Filter these entries so that only lines with the word "Container" remain.

* * * * *

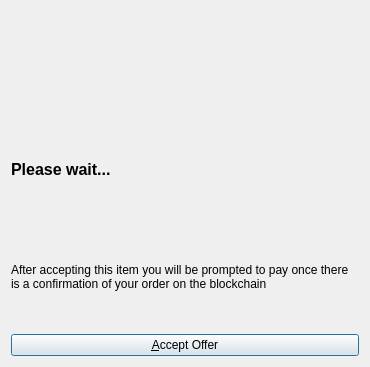
Above: src/qt/forms/offeracceptdialog.ui from syscoin/syscoin1 before the change. Below: the same form after it.
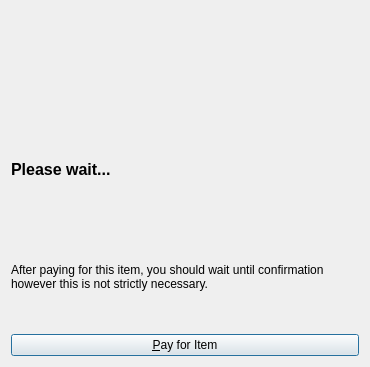
That is the form after the change. Icons and pictures are not drawn.

Patch:
```diff
--- a/src/qt/forms/offeracceptdialog.ui
+++ b/src/qt/forms/offeracceptdialog.ui
@@ -60,7 +60,7 @@
       <cursorShape>IBeamCursor</cursorShape>
      </property>
      <property name="text">
-      <string notr="true">After accepting this item you will be prompted to pay once there is a confirmation of your order on the blockchain</string>
+      <string notr="true">After paying for this item, you should wait until confirmation however this is not strictly necessary.</string>
      </property>
      <property name="textFormat">
       <enum>Qt::RichText</enum>
@@ -76,7 +76,11 @@
    <item row="3" column="0">
     <widget class="QPushButton" name="acceptButton">
      <property name="text">
-      <string>&amp;Accept Offer</string>
+      <string>&amp;Pay for Item</string>
+     </property>
+     <property name="icon">
+      <iconset resource="../bitcoin.qrc">
+       <normaloff>:/icons/send</normaloff>:/icons/send</iconset>
      </property>
     </widget>
    </item>
```
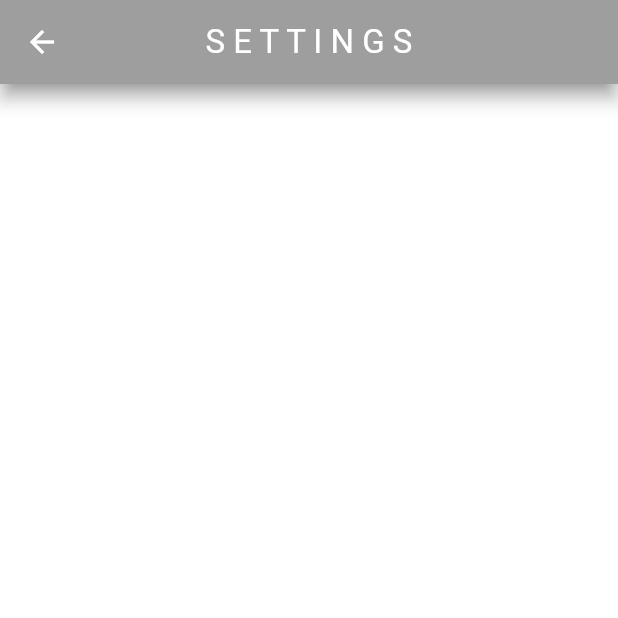
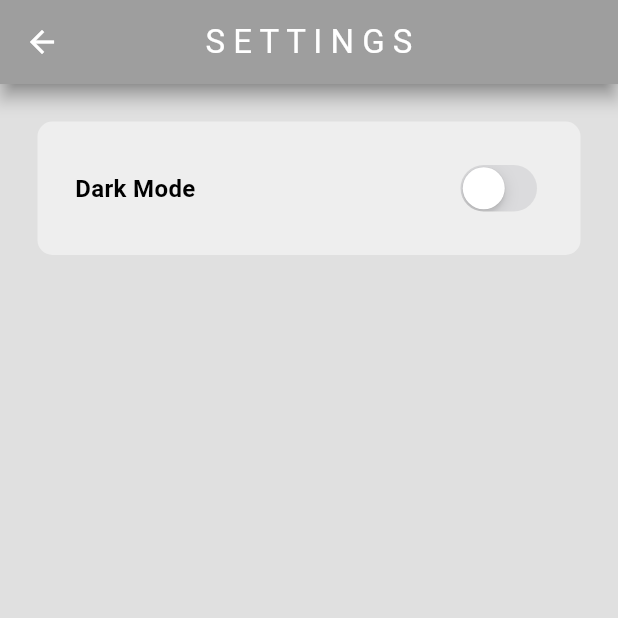
Before and after one commit to SamiDev016/Music-Player-app, a Flutter app: the screen it shows after launch, in the side drawer, after a tap on "S E T T I N G S", on a phone screen of 412 x 824 dp, the top half of it. Run offline on Flutter 3.47's test engine with Material 3 defaults, Android fonts, the phone set to English and light mode, and no system bars.

Commit message:
finished with theme and toggle theme settings

```diff
--- a/lib/pages/settings_page.dart
+++ b/lib/pages/settings_page.dart
@@ -1,4 +1,7 @@
+import 'package:flutter/cupertino.dart';
 import 'package:flutter/material.dart';
+import 'package:music_player_application/theme/theme_provider.dart';
+import 'package:provider/provider.dart';
 
 class SettingsPage extends StatelessWidget {
   const SettingsPage({super.key});
@@ -6,15 +9,48 @@ class SettingsPage extends StatelessWidget {
   @override
   Widget build(BuildContext context) {
     return Scaffold(
+      backgroundColor: Theme.of(context).colorScheme.background,
       appBar: AppBar(
         backgroundColor: Theme.of(context).colorScheme.primary,
-        title: const Text("S E T T I N G S", style: TextStyle(color: Colors.white),),
+        title: const Text(
+          "S E T T I N G S",
+          style: TextStyle(color: Colors.white),
+        ),
         centerTitle: true,
         foregroundColor: Colors.white,
         shadowColor: Theme.of(context).colorScheme.inversePrimary,
         elevation: 5,
       ),
-
+      body: Container(
+        decoration: BoxDecoration(
+          color: Theme.of(context).colorScheme.secondary,
+          borderRadius: BorderRadius.circular(10)
+        ),
+        padding: const EdgeInsets.all(25),
+        margin: const EdgeInsets.all(25),
+        child: Row(
+          mainAxisAlignment: MainAxisAlignment.spaceBetween,
+          crossAxisAlignment: CrossAxisAlignment.center,
+          children: [
+            const Text(
+              "Dark Mode",
+              style: TextStyle(
+                fontWeight: FontWeight.bold,
+                fontSize: 16
+              ),
+            ),
+            const SizedBox(
+              width: 10,
+            ),
+            CupertinoSwitch(
+                value: Provider.of<ThemeProvider>(context, listen: false)
+                    .isDarkMode,
+                onChanged: (value) =>
+                    Provider.of<ThemeProvider>(context, listen: false)
+                        .toggleTheme()),
+          ],
+        ),
+      ),
     );
   }
 }
--- a/lib/theme/dark_mode.dart
+++ b/lib/theme/dark_mode.dart
@@ -4,7 +4,7 @@ ThemeData darkMode = ThemeData(
   colorScheme: ColorScheme.dark(
     background: Colors.grey.shade900,
     primary: Colors.grey.shade600,
-    secondary: Colors.grey.shade800,
+    secondary: const Color.fromARGB(255, 39, 39, 39),
     inversePrimary: Colors.grey.shade300
   )
 );
```
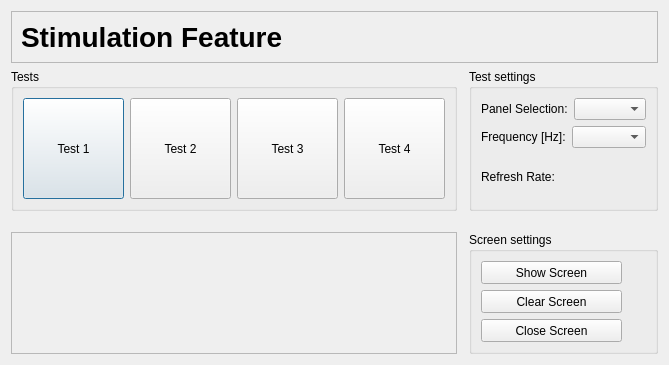
The window that applications/mne_x/plugins/ssvepbci/FormFiles/ssvepbcisetupstimuluswidget.ui (mne-tools/mne-cpp) describes before a commit, drawn with Qt 5.
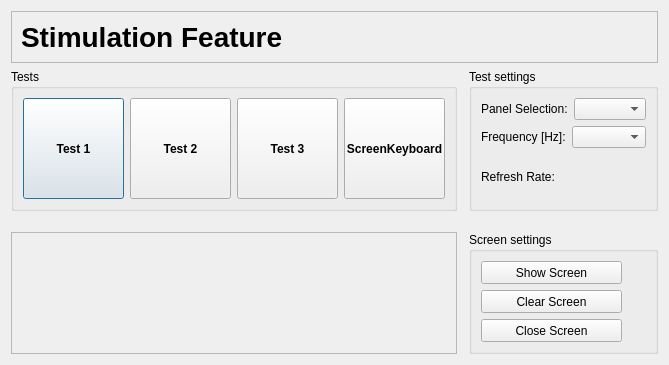
The same window after the commit. Icons and pictures are not drawn.

Commit message: [SC-115] edit ScreenKeyboard-class

```diff
--- a/applications/mne_x/plugins/ssvepbci/FormFiles/ssvepbcisetupstimuluswidget.ui
+++ b/applications/mne_x/plugins/ssvepbci/FormFiles/ssvepbcisetupstimuluswidget.ui
@@ -47,6 +47,12 @@
           <height>101</height>
          </size>
         </property>
+        <property name="font">
+         <font>
+          <weight>75</weight>
+          <bold>true</bold>
+         </font>
+        </property>
         <property name="text">
          <string>Test 1</string>
         </property>
@@ -66,6 +72,12 @@
           <height>101</height>
          </size>
         </property>
+        <property name="font">
+         <font>
+          <weight>75</weight>
+          <bold>true</bold>
+         </font>
+        </property>
         <property name="text">
          <string>Test 2</string>
         </property>
@@ -85,6 +97,12 @@
           <height>101</height>
          </size>
         </property>
+        <property name="font">
+         <font>
+          <weight>75</weight>
+          <bold>true</bold>
+         </font>
+        </property>
         <property name="text">
          <string>Test 3</string>
         </property>
@@ -104,8 +122,14 @@
           <height>101</height>
          </size>
         </property>
+        <property name="font">
+         <font>
+          <weight>75</weight>
+          <bold>true</bold>
+         </font>
+        </property>
         <property name="text">
-         <string>Test 4</string>
+         <string>ScreenKeyboard</string>
         </property>
        </widget>
       </item>
```
Left out of the diff: 4 changed lines with no effect on the pictures. The commit also changes 10 other files.
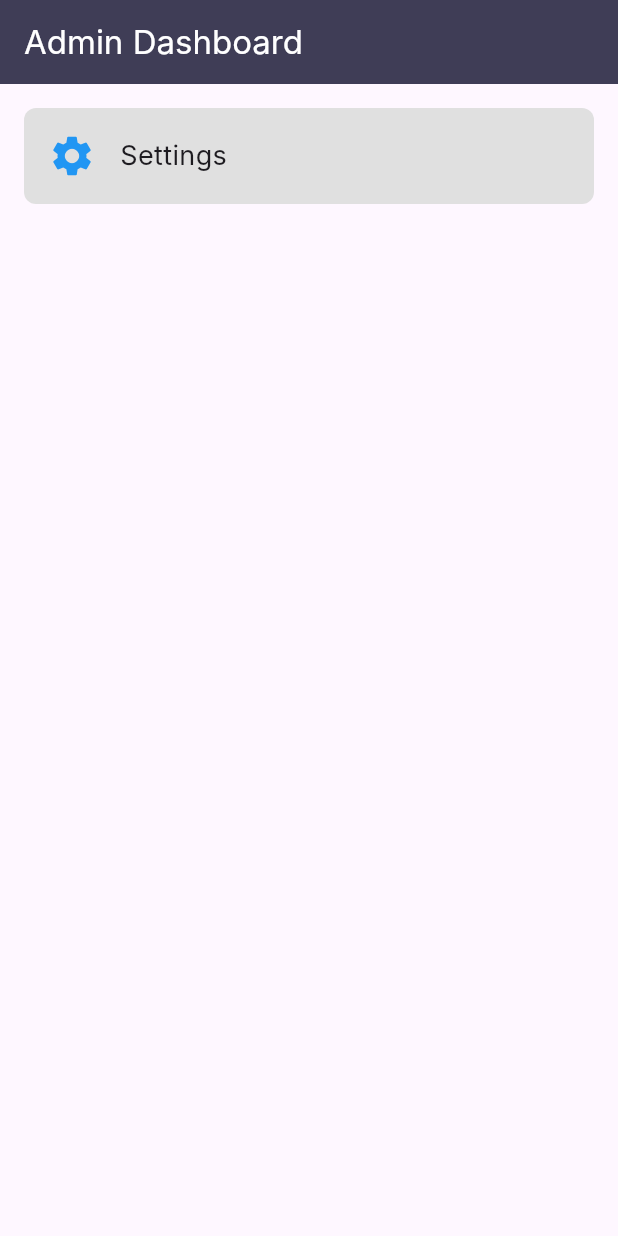
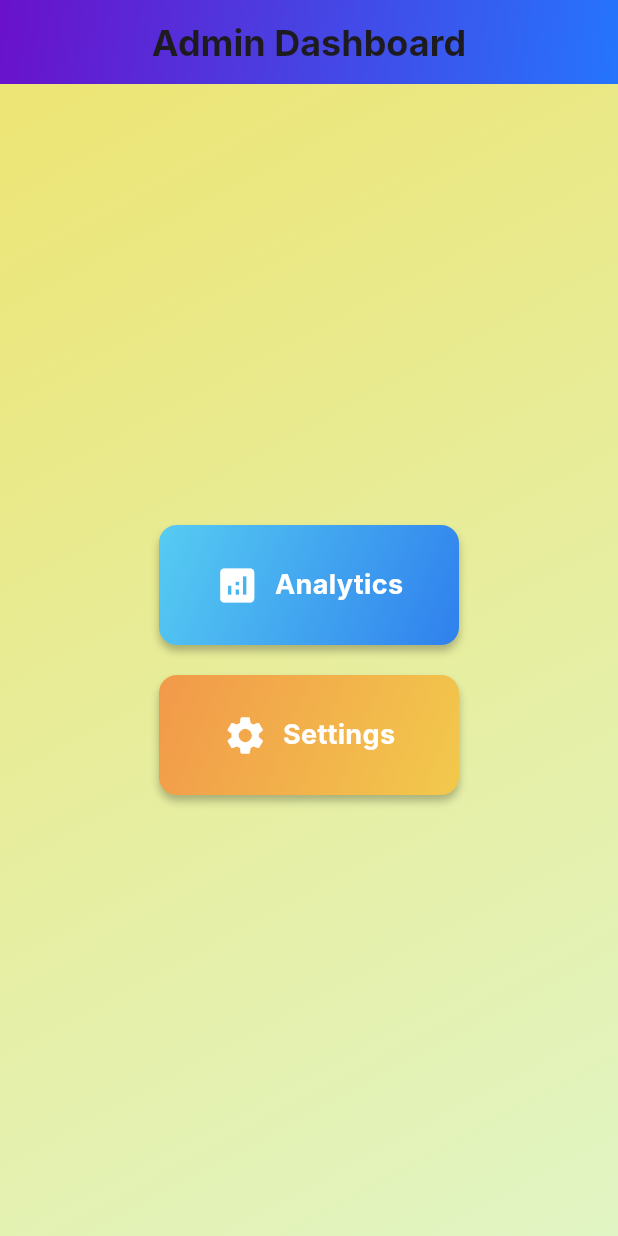
Before and after one commit to moodyys/foodiefinder1, a Flutter app: the AdminDashBoard screen opened directly, on a phone screen of 412 x 824 dp. Run offline on Flutter 3.47's test engine with Material 3 defaults, Android fonts, the light colour scheme and no system bars; our stand-ins replace firebase_auth, firebase_core, fl_chart, font_awesome_flutter; accounts and stored records are empty; Roboto replaces fonts that are missing (Inter).

Commit message:
added classes(ManagerestaurantWidget/Settings02Widget/AdminDashBoard/AnalyticsWidget)  and added 2 lines in dependencies of yaml,younes should update the main

```diff
--- a/lib/AdminDashBoard.dart
+++ b/lib/AdminDashBoard.dart
@@ -1,57 +1,122 @@
 import 'package:flutter/material.dart';
-import 'Settings02Widget.dart'; // Import the Settings02Widget class
+import 'Settings02Widget.dart';
+import 'AnalyticsWidget.dart'; // Import the AnalyticsWidget
 
-class AdminDashBoard extends StatefulWidget {
+class AdminDashBoard extends StatelessWidget {
   const AdminDashBoard({Key? key}) : super(key: key);
 
-  @override
-  State<AdminDashBoard> createState() => _AdminDashBoardState();
-}
-
-class _AdminDashBoardState extends State<AdminDashBoard> {
   @override
   Widget build(BuildContext context) {
     return Scaffold(
       appBar: AppBar(
-        backgroundColor: const Color(0xFF3F3D56),
         title: const Text(
           'Admin Dashboard',
-          style: TextStyle(fontFamily: 'Inter', fontSize: 22, color: Colors.white),
+          style: TextStyle(
+            fontFamily: 'Inter',
+            fontSize: 24,
+            fontWeight: FontWeight.bold,
           ),
         ),
-      body: Column(
-        mainAxisAlignment: MainAxisAlignment.start,
-        crossAxisAlignment: CrossAxisAlignment.start,
+        centerTitle: true,
+        flexibleSpace: Container(
+          decoration: const BoxDecoration(
+            gradient: LinearGradient(
+              colors: [Color(0xFF6A11CB), Color(0xFF2575FC)],
+              begin: Alignment.topLeft,
+              end: Alignment.bottomRight,
+            ),
+          ),
+        ),
+        elevation: 4,
+      ),
+      body: Container(
+        decoration: const BoxDecoration(
+          gradient: LinearGradient(
+            colors: [Color(0xFFEDE574), Color(0xFFE1F5C4)],
+            begin: Alignment.topLeft,
+            end: Alignment.bottomRight,
+          ),
+        ),
+        child: Center(
+          child: Column(
+            mainAxisSize: MainAxisSize.min,
             children: [
-          // Example icon for navigation to Settings
-          GestureDetector(
-            onTap: () {
-              // Navigate to Settings02Widget
+              _buildDashboardButton(
+                context,
+                title: 'Analytics',
+                icon: Icons.analytics,
+                gradientColors: [Color(0xFF56CCF2), Color(0xFF2F80ED)],
+                onPressed: () {
+                  // Navigate to the AnalyticsWidget screen
+                  Navigator.push(
+                    context,
+                    MaterialPageRoute(builder: (context) => const AnalyticsWidget()),
+                  );
+                },
+              ),
+              const SizedBox(height: 20),
+              _buildDashboardButton(
+                context,
+                title: 'Settings',
+                icon: Icons.settings,
+                gradientColors: [Color(0xFFF2994A), Color(0xFFF2C94C)],
+                onPressed: () {
                   Navigator.push(
                     context,
                     MaterialPageRoute(builder: (context) => const Settings02Widget()),
                   );
                 },
-            child: Container(
-              margin: const EdgeInsets.all(16.0),
-              padding: const EdgeInsets.all(16.0),
-              decoration: BoxDecoration(
-                color: Colors.grey.shade300,
-                borderRadius: BorderRadius.circular(8),
-              ),
-              child: Row(
-                children: const [
-                  Icon(Icons.settings, color: Colors.blue, size: 32),
-                  SizedBox(width: 16),
-                  Text(
-                    'Settings',
-                    style: TextStyle(fontFamily: 'Inter', fontSize: 18),
               ),
             ],
           ),
         ),
       ),
+    );
+  }
+
+  Widget _buildDashboardButton(
+      BuildContext context, {
+        required String title,
+        required IconData icon,
+        required List<Color> gradientColors,
+        required VoidCallback onPressed,
+      }) {
+    return GestureDetector(
+      onTap: onPressed,
+      child: Container(
+        width: 200,
+        height: 80,
+        decoration: BoxDecoration(
+          gradient: LinearGradient(
+            colors: gradientColors,
+            begin: Alignment.topLeft,
+            end: Alignment.bottomRight,
+          ),
+          borderRadius: BorderRadius.circular(12),
+          boxShadow: const [
+            BoxShadow(
+              color: Colors.black26,
+              offset: Offset(0, 4),
+              blurRadius: 4,
+            ),
           ],
+        ),
+        child: Row(
+          mainAxisAlignment: MainAxisAlignment.center,
+          children: [
+            Icon(icon, color: Colors.white, size: 30),
+            const SizedBox(width: 10),
+            Text(
+              title,
+              style: const TextStyle(
+                fontFamily: 'Inter',
+                fontSize: 18,
+                fontWeight: FontWeight.bold,
+                color: Colors.white,
+              ),
+            ),
+          ],
+        ),
       ),
     );
   }
--- a/lib/Userhomepage.dart
+++ b/lib/Userhomepage.dart
@@ -1,3 +1,4 @@
+
 import 'package:flutter/material.dart';
 
 class Userhomepage extends StatelessWidget {
--- a/lib/main.dart
+++ b/lib/main.dart
@@ -1,6 +1,9 @@
 import 'package:flutter/material.dart';
+import 'ManagerestaurantsWidget.dart'; // Import ManagerestaurantsWidget
+import 'Settings02Widget.dart'; // Import Settings02Widget
+import 'AnalyticsWidget.dart'; // Import AnalyticsWidget
+import 'login.dart';
 import 'AdminDashBoard.dart';
-import 'login.dart';
 import 'package:firebase_core/firebase_core.dart';
 import 'package:foodiefinder1/Userhomepage.dart';
 void main() async {
--- a/pubspec.yaml
+++ b/pubspec.yaml
@@ -19,7 +19,7 @@ publish_to: 'none' # Remove this line if you wish to publish to pub.dev
 version: 1.0.0+1
 
 environment:
-  sdk: ^3.5.4
+  sdk: ^3.27.1
 
 # Dependencies specify other packages that your package needs in order to work.
 # To automatically upgrade your package dependencies to the latest versions
@@ -30,6 +30,8 @@ environment:
 dependencies:
   flutter:
     sdk: flutter
+  fl_chart: ^0.70.0
+  google_fonts: ^4.0.3
 
 
   # The following adds the Cupertino Icons font to your application.
```
Also changed, not shown: lib/AnalyticsWidget.dart (added, +213 -0 lines). Lines whose indentation alone changed are shown as unchanged.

* * * * *

=== Result of the task ===
+      body: Container(
+        flexibleSpace: Container(
+      body: Container(
-            child: Container(
+      child: Container(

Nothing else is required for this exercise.